In the past few decades, the growing importance of Asia has been felt in nearly all parts of the world and seems like a mainstay of current news cycles. However, there’s another surprising place where Asian influence has shaped modern culture - hiphop.
From the Wu Tang Clan’s very name and numerous references to Asian culture in the early 90s, to Kendrick Lamar’s “Kung Fu Kenny” moniker, to the more problematic use of Asian culture in the Migos’ “Stir Fry” music video, it is evident that Asian culture has an important presence in hiphop. When did this interest in Asian culture begin, and what impact has it had on the culture?
In addition to Western hiphop’s adoption of Asian thematic elements, the reverse exchange of hiphop into Eastern culture has also occurred with the growth of rap in Asia (a notable example being China’s rap talent show The Rap of China) and the founding of companies like 88rising that promote Asian hiphop culture. However, rather than embracing the growing global influence of hiphop, the Chinese government has taken an explicitly disapproving stance against hiphop, recently banning the depiction of hiphop culture on television. Why did this crossover occur, and why is China trying to stop it?
We want to take the month of April to investigate the interactions between hiphop and Asian cultures. During the 2018 Hiphop x Asia series we will highlight artists from Asia, celebrate the intersection of hiphop with Asian culture, and examine how cultures can draw from each other while promoting mutual respect. Join us for the journey!
To get started with this series, we’ve put together a playlist of songs that highlight the Asian impact on hiphop. Get excited for the rest of the series!
Jeff Chang is a Senior at Harvard College studying Computer Science and Statistics. His favorite artists are JPEGMAFIA and Kanye West.

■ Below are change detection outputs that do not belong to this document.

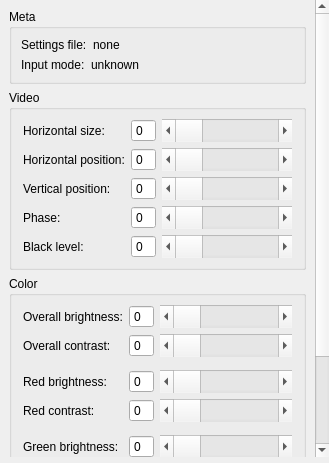
Before: the Qt Designer form src/display/qt/d_video_and_color_dialog.ui in mrehkopf/vcs, drawn with Qt 5.
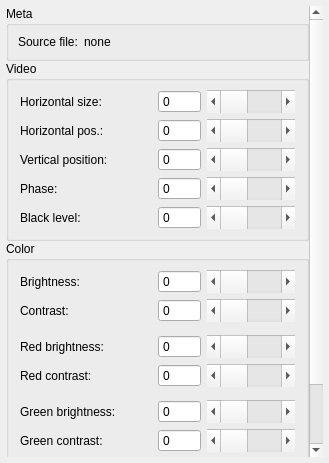
After: the same form once the commit is applied.

What changed in the file:
```diff
--- a/src/display/qt/d_video_and_color_dialog.ui
+++ b/src/display/qt/d_video_and_color_dialog.ui
@@ -15,16 +15,16 @@
   </property>
   <layout class="QVBoxLayout" name="verticalLayout_2">
    <property name="spacing">
-    <number>0</number>
+    <number>6</number>
    </property>
    <property name="leftMargin">
-    <number>0</number>
+    <number>6</number>
    </property>
    <property name="topMargin">
-    <number>0</number>
+    <number>6</number>
    </property>
    <property name="rightMargin">
-    <number>0</number>
+    <number>6</number>
    </property>
    <property name="bottomMargin">
     <number>6</number>
@@ -42,11 +42,26 @@
        <rect>
         <x>0</x>
         <y>0</y>
-        <width>313</width>
-        <height>618</height>
+        <width>301</width>
+        <height>557</height>
        </rect>
       </property>
       <layout class="QVBoxLayout" name="verticalLayout">
+       <property name="spacing">
+        <number>0</number>
+       </property>
+       <property name="leftMargin">
+        <number>0</number>
+       </property>
+       <property name="topMargin">
+        <number>0</number>
+       </property>
+       <property name="rightMargin">
+        <number>0</number>
+       </property>
+       <property name="bottomMargin">
+        <number>0</number>
+       </property>
        <item>
         <widget class="QGroupBox" name="groupBox_meta">
          <property name="title">
@@ -56,6 +71,12 @@
           <property name="spacing">
            <number>6</number>
           </property>
+          <property name="leftMargin">
+           <number>9</number>
+          </property>
+          <property name="rightMargin">
+           <number>9</number>
+          </property>
           <item>
            <layout class="QHBoxLayout" name="horizontalLayout" stretch="0,1">
             <item>
@@ -67,7 +88,7 @@
                </sizepolicy>
               </property>
               <property name="text">
-               <string>Settings file:</string>
+               <string>Source file:</string>
               </property>
              </widget>
             </item>
@@ -80,30 +101,6 @@
             </item>
            </layout>
           </item>
-          <item>
-           <layout class="QHBoxLayout" name="horizontalLayout_2" stretch="0,1">
-            <item>
-             <widget class="QLabel" name="label_14">
-              <property name="sizePolicy">
-               <sizepolicy hsizetype="Maximum" vsizetype="Preferred">
-                <horstretch>0</horstretch>
-                <verstretch>0</verstretch>
-               </sizepolicy>
-              </property>
-              <property name="text">
-               <string>Input mode:</string>
-              </property>
-             </widget>
-            </item>
-            <item>
-             <widget class="QLabel" name="label_currentMode">
-              <property name="text">
-               <string>unknown</string>
-              </property>
-             </widget>
-            </item>
-           </layout>
-          </item>
          </layout>
         </widget>
        </item>
@@ -112,10 +109,7 @@
          <property name="title">
           <string>Video</string>
          </property>
-         <property name="flat">
-          <bool>false</bool>
-         </property>
-         <layout class="QGridLayout" name="gridLayout">
+         <layout class="QGridLayout" name="gridLayout" columnstretch="3,1,2" columnminimumwidth="0,0,0">
           <property name="leftMargin">
            <number>11</number>
           </property>
@@ -213,7 +207,7 @@
           <item row="1" column="0">
            <widget class="QLabel" name="label">
             <property name="text">
-             <string>Horizontal position:</string>
+             <string>Horizontal pos.:</string>
             </property>
            </widget>
           </item>
@@ -298,10 +292,7 @@
          <property name="title">
           <string>Color</string>
          </property>
-         <property name="flat">
-          <bool>false</bool>
-         </property>
-         <layout class="QGridLayout" name="gridLayout_2">
+         <layout class="QGridLayout" name="gridLayout_2" columnstretch="3,1,2">
           <property name="leftMargin">
            <number>11</number>
           </property>
@@ -493,7 +484,7 @@
           <item row="0" column="0">
            <widget class="QLabel" name="label_6">
             <property name="text">
-             <string>Overall brightness:</string>
+             <string>Brightness:</string>
             </property>
             <property name="indent">
              <number>-1</number>
@@ -598,7 +589,7 @@
           <item row="1" column="0">
            <widget class="QLabel" name="label_7">
             <property name="text">
-             <string>Overall contrast:</string>
+             <string>Contrast:</string>
             </property>
             <property name="indent">
              <number>-1</number>
```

Christian Floyd is a Senior at Harvard College studying Sociology and Human Evolutionary Biology. His favorite artist is Childish Gambino.